The JRTC and Fort Polk 2013 Installation EFMB training and testing was hosted by the 115th CSH. Bayne-Jones Army Community Hospital; 4th Brigade Combat Team, 10th Mountain Division; 1st Maneuver Enhancement Brigade; JRTC Operations Group; 162nd Infantry Brigade and DENTAC provided support. "I'd like to thank all the Fort Polk units for showing true teamwork and camaraderie and working tirelessly to make this massive logistical endeavor a huge success," McVeigh said.
The 115th CSH trained for six weeks prior to the beginning of the two-week course. "It's a mighty task that takes the support of the entire post. And we've gotten that backing. From the initialization of setting up on Nov. 13 through the validation of our lanes on Nov. 20 and to where we received our first candidates on Nov. 26, Fort Polk has done a spectacular job supporting the 115th CSH. This combined effort has produced invaluable training for the entire post," said Maj. Daniel Woodlock, Executive Officer, 115th CSH, who also served as the exercise's test board chairman.
Woodlock earned his EFMB in 1999 while stationed in Korea. When asked what constitutes the most difficult part of the EFMP he replied, "It's the total package. Candidates have to possess endurance and stamina to get through the lanes. They must have the mental skills to maneuver through the individual tasks of those lanes, as well. The top stumbling block for the candidates at Fort Polk has been land navigation. It takes a lot of training, practice and skill. There's no formula to say what will make a good run for a Soldier."
After he successfully completed the three lanes the day before the road march, McIntyre explained his desire to earn the badge. "The EFMB carries prestige, but I also wanted to challenge myself and set myself above my peers." This was his second attempt at the award. "I learned from my mistakes from the first try. It's hard sleeping outside on a cot for two weeks with little sleep coupled with studying and preparing for the tasks."
The medical lane proved the most difficult for McIntyre. "I don't have as much experience as combat medics do because I'm dental. I had to come out here and learn everything from scratch. It was overwhelming. I stayed up all night before the lane testing and went through everything in my head over and over."
The lack of sleep didn't deter McIntyre from his task of successfully completing the medical lanes.
McIntyre's parents, retired Sgt. 1st Class Mike and Vickie McIntyre, made the trip to Fort Polk from South Carolina to support their son. They left home before they knew he had successfully worked through the testing lanes the day before the ceremony. They were confident he would complete the road march in ample time.
"He's an amazing man and Soldier. He does everything he sets his mind to," his father said.

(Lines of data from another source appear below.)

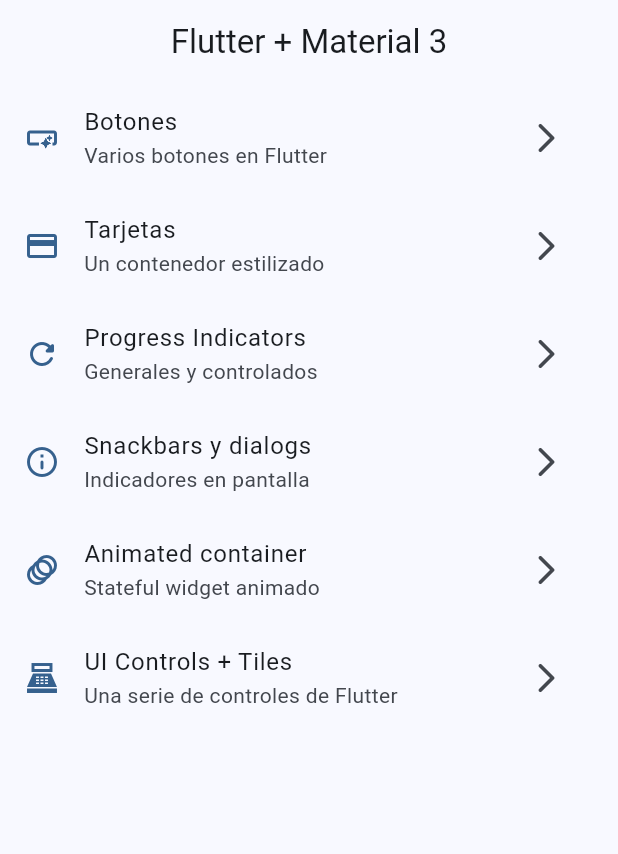
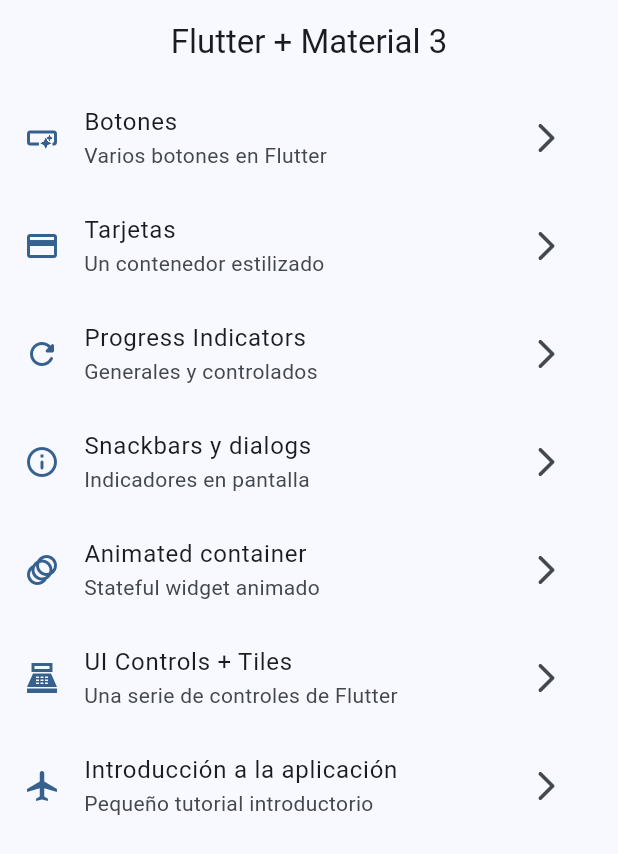
Before and after one commit to ManuelNZ20/widgets_app, a Flutter app: the screen it shows after launch, on a phone screen of 412 x 824 dp. Shown: the top 854 px of the screen. Run offline on Flutter 3.47's test engine with Material 3 defaults, Android fonts, the phone set to English and light mode, and no system bars; our stand-ins replace flutter_riverpod, go_router.

Commit message:
modified menu_items

```diff
--- a/lib/config/constants/app_menu_items.dart
+++ b/lib/config/constants/app_menu_items.dart
@@ -40,4 +40,10 @@ const appMenuItems = <MenuItem>[
     link: '/ui-controls',
     icon: Icons.point_of_sale_sharp,
   ),
+  MenuItem(
+    title: 'Introducción a la aplicación',
+    subTitle: 'Pequeño tutorial introductorio',
+    link: '/tutorial',
+    icon: Icons.airplanemode_on_sharp,
+  ),
 ];
--- a/lib/config/router/app_router.dart
+++ b/lib/config/router/app_router.dart
@@ -42,6 +42,11 @@ final appRouterProvider = Provider<GoRouter>((ref) {
         name: UiControlsScreen.name,
         builder: (context, state) => const UiControlsScreen(),
       ),
+      GoRoute(
+        path: '/tutorial',
+        name: AppTutorialScreen.name,
+        builder: (context, state) => const AppTutorialScreen(),
+      ),
     ],
   );
   return appRouter;
```
Also changed, not shown: pubspec.yaml (+5 -2 lines).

After McIntyre crossed the finish line he said, "Having my parents here gave me extra motivation. I hit a physical wall at mile 9, but I pushed through. I'm glad it's over and I don't have to do it again."